The cuban bread looks so simple yet is so tasty. We didn’t really need the plantain chips, but, we did. There was nothing left on the plate OR in the basket either.

What else could I order but a cubano sandwich. Easily the best cuban sandwich I’ve had. What made it special??? The roasted pork sandwiched in with the ham, cuban bread and cheese – and then pressed. There was a garlicky aoli that was part of the sandwich – yum.

Eric also had pork, but in a different way. He had more of an entre’ with black beans, rice and fried plantains. Both of us had waaaaaaay too much food. If we had been home, there definitely would have been leftovers for another meal.

Don’t think I mentioned the decor – very kitschy. We were lucky enough to sit outside under cover from any of the short-lived passing rain showers.

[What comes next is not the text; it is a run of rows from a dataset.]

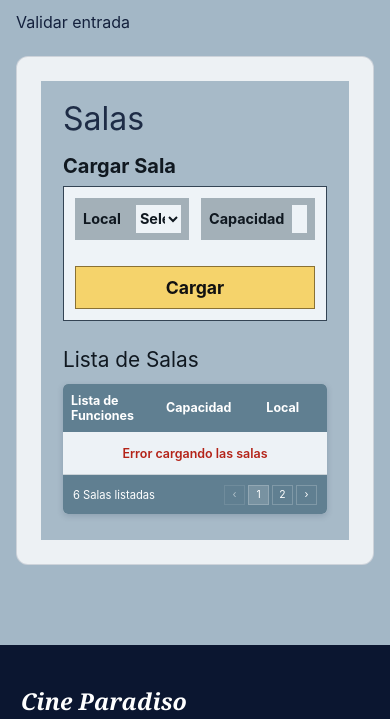
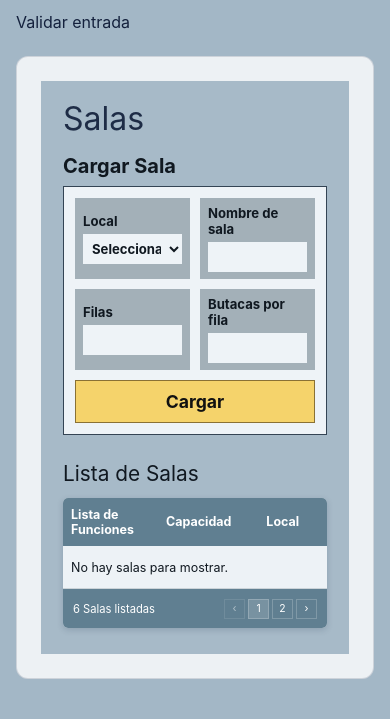
Before and after one commit to Kuperph7/cine-paradiso-web, a Flask app: page /admin/salas in a window 390 px wide. Shown: the part 355-1074 px from the top of the page. Run offline with Flask 3, Linux system fonts and the light colour scheme; data that the repository does not hold is empty.

Commit message:
Cree la conexion de admin/salas POST

```diff
--- a/app/routes/admin.py
+++ b/app/routes/admin.py
@@ -3,7 +3,7 @@ import requests
 
 admin_bp = Blueprint("admin", __name__, url_prefix="/admin")
 
-Backend_url = ""
+Backend_url = "http://127.0.0.1:5000"
 
 @admin_bp.get("/peliculas")
 def peliculas():
@@ -20,8 +20,10 @@ def salas():
 
     if request.method == "POST":
             datos = {
-            "local_id": request.form.get("local"),
-            "capacidad": request.form.get("capacidad"),
+                "local_id": request.form.get("local", type=int),
+                "nombre": request.form.get("nombre", "").strip(),
+                "filas": request.form.get("filas", type=int),
+                "butacas_por_fila": request.form.get("butacas_por_fila", type=int),
             }
             try:
                 respuesta = requests.post(
@@ -38,7 +40,7 @@ def salas():
     salas = []
     try:
         respuesta = requests.get(f"{Backend_url}/salas", timeout=5)
-        #No estoy seguro si la url del backend es admin/salas o /salas a secas
+
         salas = respuesta.json()["salas"]
         error_salas = False
     except requests.RequestException:
--- a/app/static/css/salas.css
+++ b/app/static/css/salas.css
@@ -32,11 +32,10 @@
 }
 
 .salas-form {
-    display: flex;
-    flex-wrap: wrap;
-    align-items: center;
-    gap: 18px;
-    min-height: 56px;
+    display: grid;
+    grid-template-columns: repeat(2, minmax(0, 1fr));
+    align-items: stretch;
+    gap: 12px;
     padding: 12px 20px;
     border: 1px solid #344454;
     background: #eef3f7;
@@ -52,7 +51,7 @@
     justify-content: space-between;
     gap: 8px;
     min-width: 0;
-    padding: 5px 8px;
+    padding: 7px 8px;
     background: #a3b0b8;
     font-size: 0.8rem;
     font-weight: 700;
@@ -67,10 +66,13 @@
 
 .salas-form select,
 .salas-form input {
+    flex: 1;
+    width: auto;
     min-width: 0;
-    height: 28px;
+    height: 30px;
     border: 0;
     border-radius: 0;
+    padding: 3px 5px;
     background: #eef3f7;
     color: #101820;
     font: inherit;
@@ -85,9 +87,14 @@
     padding: 2px 5px;
 }
 
+.salas-form label span {
+    flex: 0 0 auto;
+}
+
 .salas-form button {
-    min-width: 72px;
-    padding: 4px 12px;
+    grid-column: 1 / -1;
+    min-height: 40px;
+    padding: 6px 12px;
     border: 1px solid #8a7134;
     background: #f5d36b;
     color: #111;
@@ -209,32 +216,30 @@
     }
 
     .salas-form {
-        gap: 26px 12px;
+        grid-template-columns: repeat(2, minmax(0, 1fr));
+        gap: 10px;
         padding: 11px;
     }
 
     .salas-form label {
-        width: calc((100% - 12px) / 2);
-        flex: 0 0 calc((100% - 12px) / 2);
+        min-height: 62px;
+        flex-direction: column;
+        align-items: stretch;
+        justify-content: center;
+        gap: 5px;
+        padding: 7px 8px;
+        font-size: 0.82rem;
     }
 
-    .salas-form label {
-        min-height: 42px;
-        padding: 6px 8px;
-        font-size: 0.9rem;
-    }
-
-    .salas-form select {
-        width: 46%;
-    }
-
+    .salas-form select,
     .salas-form input {
-        width: 46px;
+        flex: none;
+        width: 100%;
+        height: 30px;
     }
 
     .salas-form button {
         width: 100%;
-        flex: 0 0 100%;
         min-height: 43px;
         font-size: 1.1rem;
     }
--- a/app/templates/administrador/salas.html
+++ b/app/templates/administrador/salas.html
@@ -8,13 +8,14 @@
 <section class="salas-page" aria-labelledby="salas-title">
     <h1 id="salas-title" class="salas-title">Salas</h1>
 
+    <!-- Formulario creacion de salas-->
     <section class="salas-form-section" aria-labelledby="cargar-sala-title">
         <h2 id="cargar-sala-title">Cargar Sala</h2>
 
         <form class="salas-form" method="post" action="{{ url_for('admin.salas') }}">
             <label class="field-local" for="local">
                 <span>Local</span>
-                <select id="local" name="local">
+                <select id="local" name="local" required>
                     <option value="">Seleccionar</option>
                     <option value="1">Local 1</option>
                     <option value="2">Local 2</option>
@@ -22,15 +23,46 @@
                 </select>
             </label>
 
-            <label class="field-capacidad" for="capacidad">
-                <span>Capacidad</span>
-                <input id="capacidad" name="capacidad" type="number" min="1">
+            <label class="field-nombre" for="nombre">
+                <span>Nombre de sala</span>
+                <input
+                    id="nombre"
+                    name="nombre"
+                    type="text"
+                    maxlength="100"
+                    required
+                >
+            </label>
+
+            <label class="field-filas" for="filas">
+                <span>Filas</span>
+                <input
+                    id="filas"
+                    name="filas"
+                    type="number"
+                    min="1"
+                    step="1"
+                    required
+                >
+            </label>
+
+            <label class="field-butacas" for="butacas_por_fila">
+                <span>Butacas por fila</span>
+                <input
+                    id="butacas_por_fila"
+                    name="butacas_por_fila"
+                    type="number"
+                    min="1"
+                    step="1"
+                    required
+                >
             </label>
 
             <button type="submit">Cargar</button>
         </form>
     </section>
 
+    <!-- Listado de salas -->
     <section class="salas-list-section" aria-labelledby="lista-salas-title">
         <h2 id="lista-salas-title">Lista de Salas</h2>
 
```
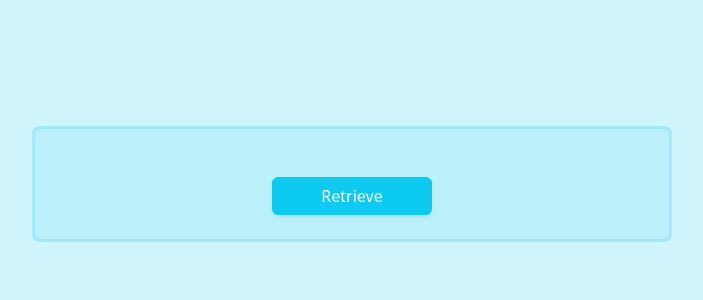
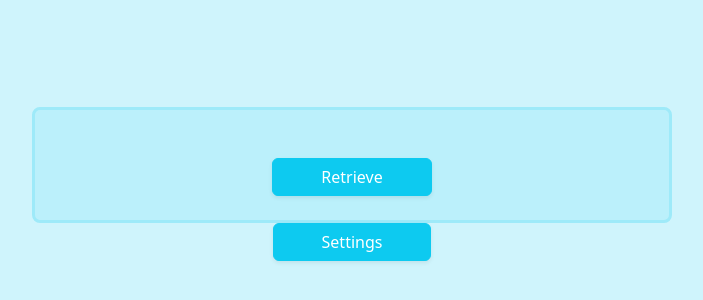
Before and after one commit to AlicanK-code/email-analyser, a website: page src/index.html in a window 1280 px wide. Shown: the part 216-516 px from the top of the page, without its empty margins (288-991 px from the left). Drawn offline with nearby package versions, Linux system fonts and the light colour scheme.

Commit message:
Create UI Button for Control panel

```diff
--- a/src/index.html
+++ b/src/index.html
@@ -29,6 +29,13 @@
 
     <button type="button" id="btn" class="btn btn-info text-white px-5 shadow-sm position-relative">Retrieve</button>
 </div>
+
+<div>
+  <button type="button" class="btn btn-info text-white px-5 shadow-sm position-relative">
+    Settings
+  </button>
+</div>
+
     <script src="client.js"></script>
 
 </body>
```
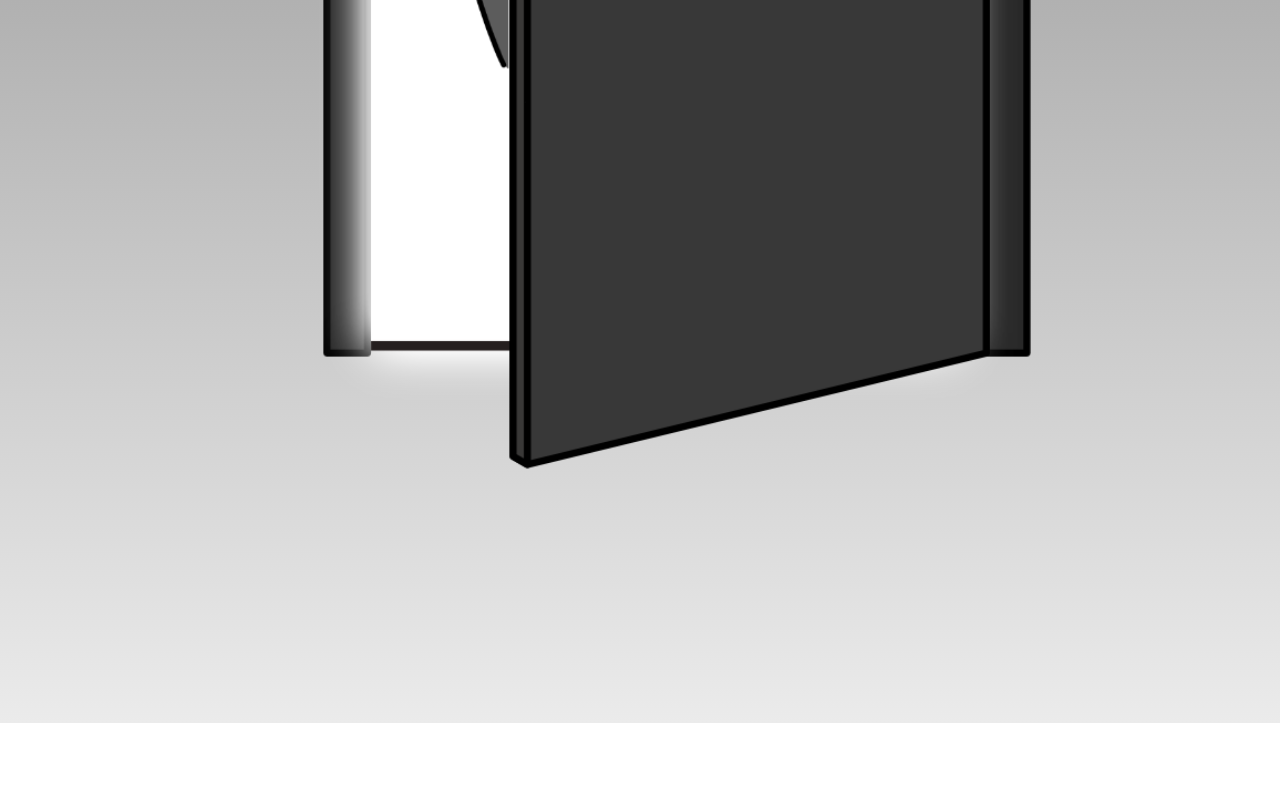
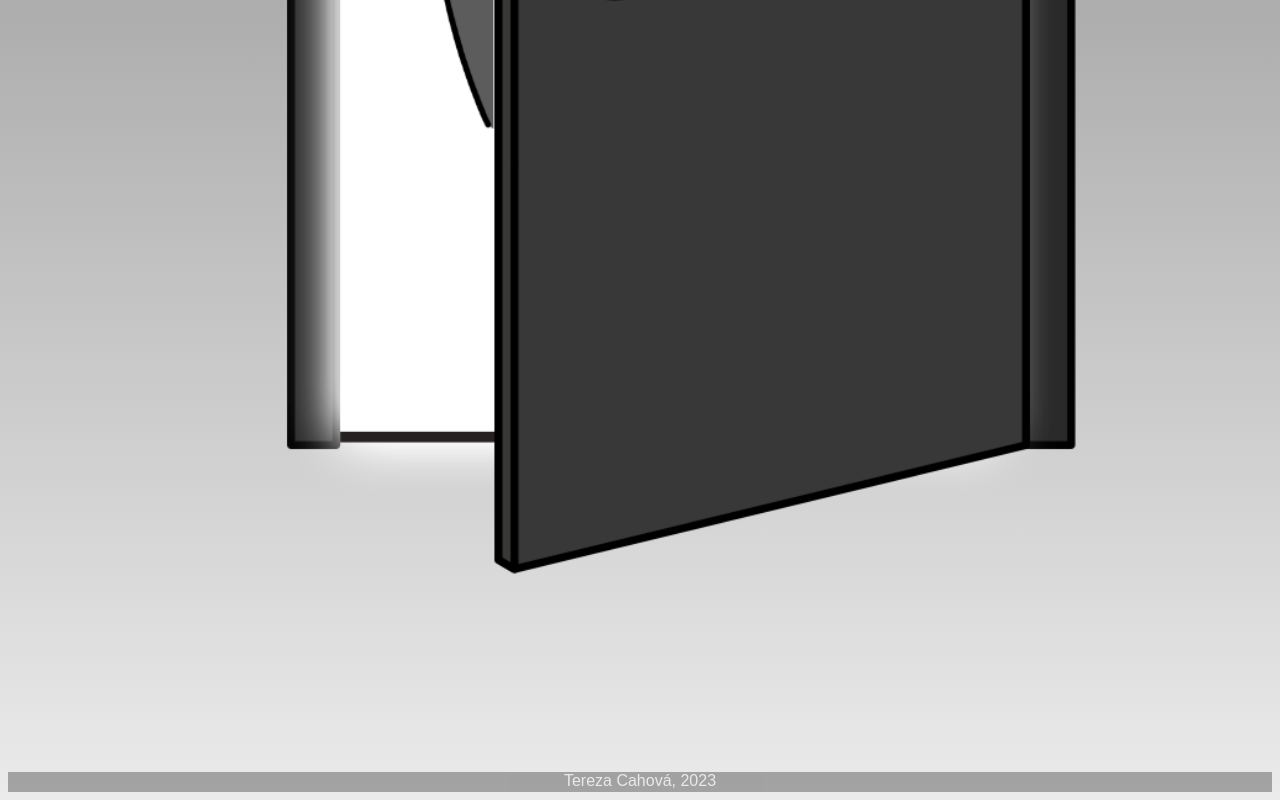
Before and after one commit to 492632/CooARproject, a plain HTML site: page index.html in a window 1280 px wide. Shown: the part 1623-2423 px from the top of the page. Before the commit the page ends 2346 px from the top, so only its background shows below. Drawn offline with Linux system fonts and the light colour scheme.

Commit message:
Add footer

```diff
--- a/index.html
+++ b/index.html
@@ -9,7 +9,7 @@
     <body>
 
         <div>
-            <img src="logoWhite.png" style="width: 100%; margin-top: 3rem;">
+            <img src="logoWhite.png" style="width: 90%; margin-top: 5rem;">
         </div>
 
         <div style="margin-top: 5rem;">
@@ -30,4 +30,8 @@
 
     </body>
 
+    <footer>
+        <p>Tereza Cahová, 2023</p>
+    </footer>
+
 </html>
--- a/style.css
+++ b/style.css
@@ -5,12 +5,13 @@
 
 body{
     background: linear-gradient(0deg, rgba(235,235,235,1) 0%, rgba(56,56,56,1) 95%);
-    padding: 5%;
+	min-height: 100%;
+	height: 100%;
 }
 
 
 .mainPageBtn{
-    width: 100%;
+    width: 90%;
     height: 100px;
     font-size: 40px;
     margin-top: 20px;
@@ -82,3 +83,14 @@ body{
 	z-index: 1;
 	padding: 5px;
 }
+
+footer {
+	clear: both;
+    position: relative;
+    height: 20px;
+    margin-top: -20px;
+   	width: 100%;
+	background-color: #383838;
+	color: #ebebeb;
+	opacity: 0.4;
+}
```
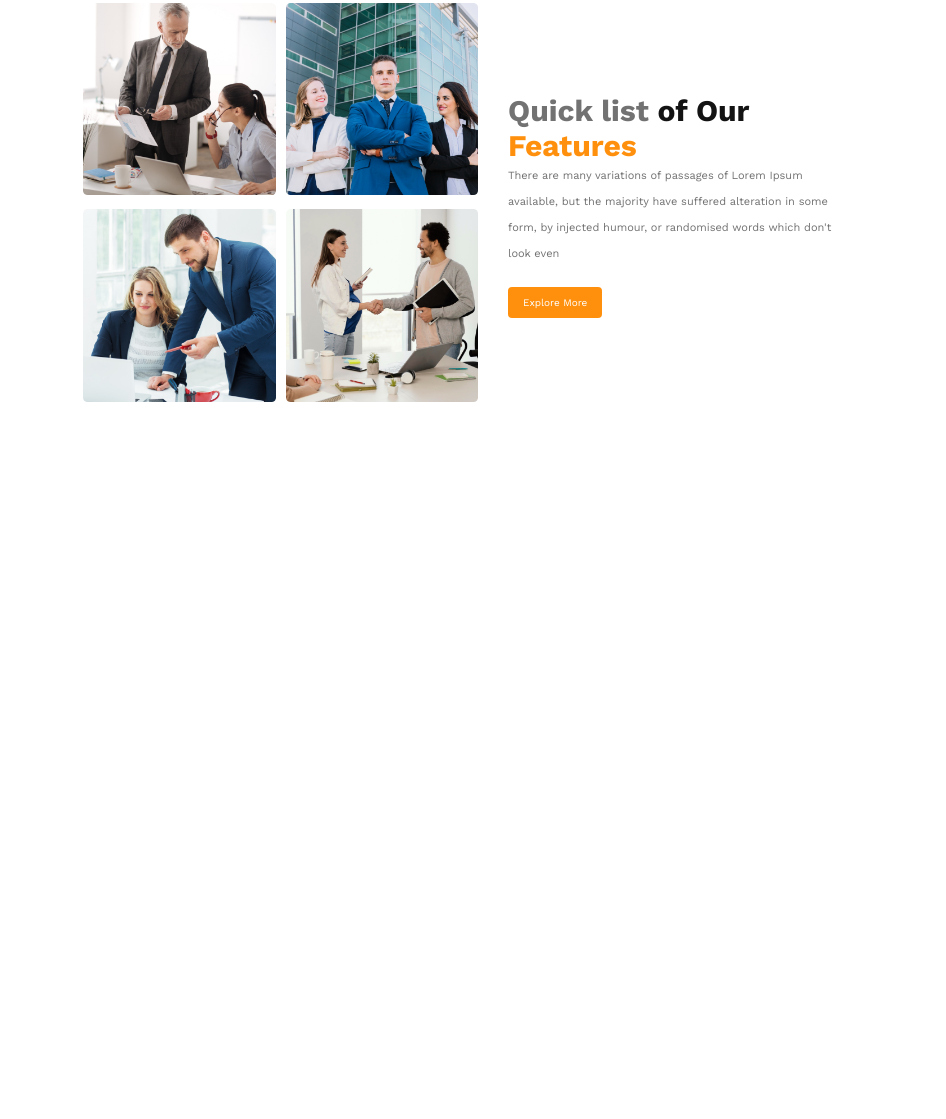
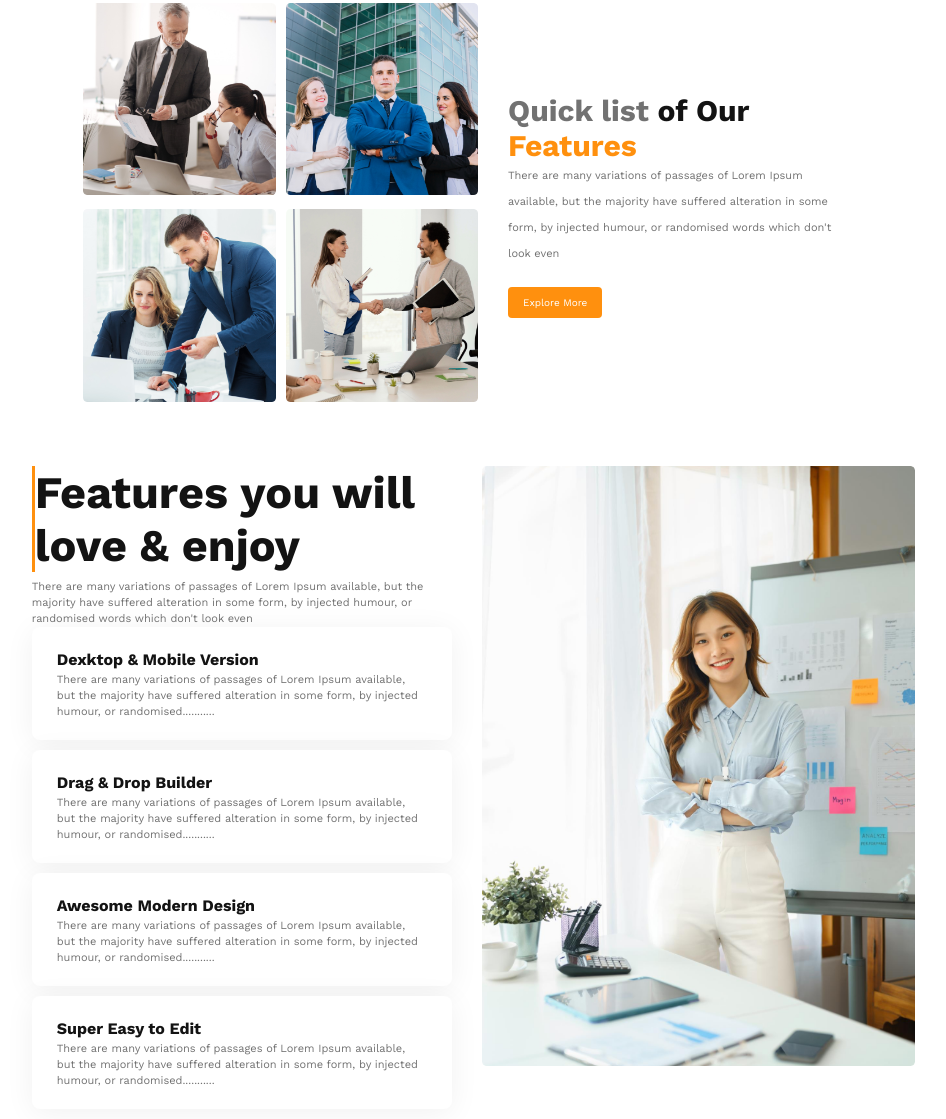
Before and after one commit to Soikat07/My-Assignment-02, a plain HTML site: page index.html in a window 1280 px wide. Shown: the part 843-1962 px from the top of the page, without its empty margins (173-1119 px from the left). Before the commit the page ends 1249 px from the top, so only its background shows below. Drawn offline with nearby package versions, Linux system fonts and the light colour scheme.

Commit message:
section-2 add

```diff
--- a/Styles/style.css
+++ b/Styles/style.css
@@ -61,11 +61,12 @@ nav {
 /* ------------
 Main style
 --------------- */
-/* section-1 */
+/* section-1 style */
 .section-1{
      display: flex;
      gap: 30px;
      padding: 0 20%;
+     margin-bottom: 60px;
 }
 .section-images{
 display: grid;
@@ -95,3 +96,43 @@ color:
      font-size: 11px;
      line-height: 26px;
 }
+/* Section-2 style */
+.section-2{
+  display: flex;
+  gap: 30px;
+}
+.section-2-container{
+  width: 50%;
+padding-left:16%;
+}
+ .container-item{
+margin-bottom: 10px;
+background: #FFFFFF;
+box-shadow: 0px 4px 30px rgba(0, 0, 0, 0.06);
+border-radius: 8px;
+padding: 20px 30px 20px 25px;
+ }
+.section-2-image{
+  width: 50%;
+  padding-right: 15%;
+}
+.item-1-title{
+font-weight: 700px;
+font-size: 45px;
+color: #131313;
+margin-bottom: 7px;
+border-left: 3px solid #FF900E;;
+
+}
+.item-title{
+  font-weight:400px;
+  font-size: 16px;
+  color: #131313;
+  line-height: 25px;
+}
+.item-description{
+  font-weight: 400px;
+     color: #727272;
+     font-size: 11px;
+     line-height: 16px;
+}
--- a/index.html
+++ b/index.html
@@ -15,7 +15,9 @@
     />
   </head>
   <body>
-    <!-- Header start -->
+    <!------------
+       Header start
+      --------------->
     <header class="header">
       <nav>
         <h3 class="nav-title">G3 Architects</h3>
@@ -39,8 +41,9 @@
         <img src="images/banner.png" width="100%" alt="" />
       </div>
     </header>
-    <!-- header end -->
-    <!---Main start -->
+    <!----------
+      Main start
+    -------------->
     <main>
       <section class="section-1">
         <div class="section-images">
@@ -59,6 +62,42 @@
           <button class="primary-btn">Explore More</button>
         </div>
       </section>
+      <!---------------
+      section-2 start
+     --------------------->
+     <section class="section-2">
+      <div class="section-2-container">
+        <div class="item-1">
+          <div>
+            <h3 class="item-1-title">Features you will love & enjoy</h3>
+          </div>
+          <p class="item-description">There are many variations of passages of Lorem Ipsum available, but the majority have suffered alteration in some form, by injected humour, or randomised words which don't look even</p>
+        </div>
+        <div class="container-item">
+          <h4 class="item-title">Dexktop & Mobile Version</h4>
+          <p class="item-description">There are many variations of passages of Lorem Ipsum available, but the majority have suffered alteration in some form, by injected humour, or randomised...........</p>
+        </div>
+        <div class="container-item">
+          <h4 class="item-title">Drag & Drop Builder</h4>
+          <p class="item-description">There are many variations of passages of Lorem Ipsum available, but the majority have suffered alteration in some form, by injected humour, or randomised...........</p>
+        </div>
+        <div class="container-item">
+          <h4 class="item-title">Awesome Modern Design</h4>
+          <p class="item-description">There are many variations of passages of Lorem Ipsum available, but the majority have suffered alteration in some form, by injected humour, or randomised...........</p>
+        </div>
+        <div class="container-item">
+          <h4 class="item-title">Super Easy to Edit</h4>
+          <p class="item-description">There are many variations of passages of Lorem Ipsum available, but the majority have suffered alteration in some form, by injected humour, or randomised...........</p>
+        </div>
+      </div>
+      <div class="section-2-image">
+        <img src="images/architect.png" width="100%" alt="">
+      </div>
+<!-- <button class="button">
+  <h1>10+Year</h1>
+  <p>Experience</p>
+</button> -->
+     </section>
     </main>
   </body>
 </html>
```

The car pictured above is part of their charm. There were a number of older cars parked around to give you the ‘Havana’ feel.

This guy watched us eat our delicious lunch.

Dessert?!? This was something we had already planned while still at home. We headed to Robert is Here. It was a short 5 minute drive from Havana Spice.

It is a family institution that has (seriously) grown and expanded since the last time we were in this area – 20+ years ago. Have I mentioned that already? Truly, it was a corner fruit stand where all the locals picked up their fresh groceries and the fruit stand made shakes out of the excess fruit. They still have plenty of fruit and veggies. Here’s a small sampling.

Interesting story about the name ‘Robert is Here’. Google it. And yes, Robert is still working, he’s the one in the dark green shirt.

So you’ve seen a few shots of the fruits, now take a short look at their products. They have row after row after shelf after shelf with their own bottled product. The shot below is a small snippet of their items.

Along the front of the market, they had buckets and buckets of sunflowers. Loved them!

Let’s get to the REAL reason we came – the shakes…….actually we all ended up with smoothies! Ha! The smoothies were sweet enough. I can’t image how sweet the shake would have been. It was a process as you can see on the sign.

Walking to the front of the market, there was a l.o.n.g. line, just to order your desired drinks. I wandered off and heard someone say ‘that’s didn’t take long’. I’m sure that Eric was ready to turn around and keep driving but he had come to the same conclusion just watching the line. We ultimately ended up with three different flavors. Mine was the bright orange cup in the center (mamey sapote). Eric’s was the creamy cup on the left (guanabana) with Adrienne getting a mango smoothie.

Back on the road, we continued south. We expected traffic and we got it. 😦 Luckily we had stretches where 4 lanes existed and we could pick up the pace. Eventually we got to the source of this back-up ……….gawkers checking out a group of boaters on the water. Really people?

Regardless, we made it to our hotel with plenty of time to drop off bags and still head all the way to the bottom before sunset – next post!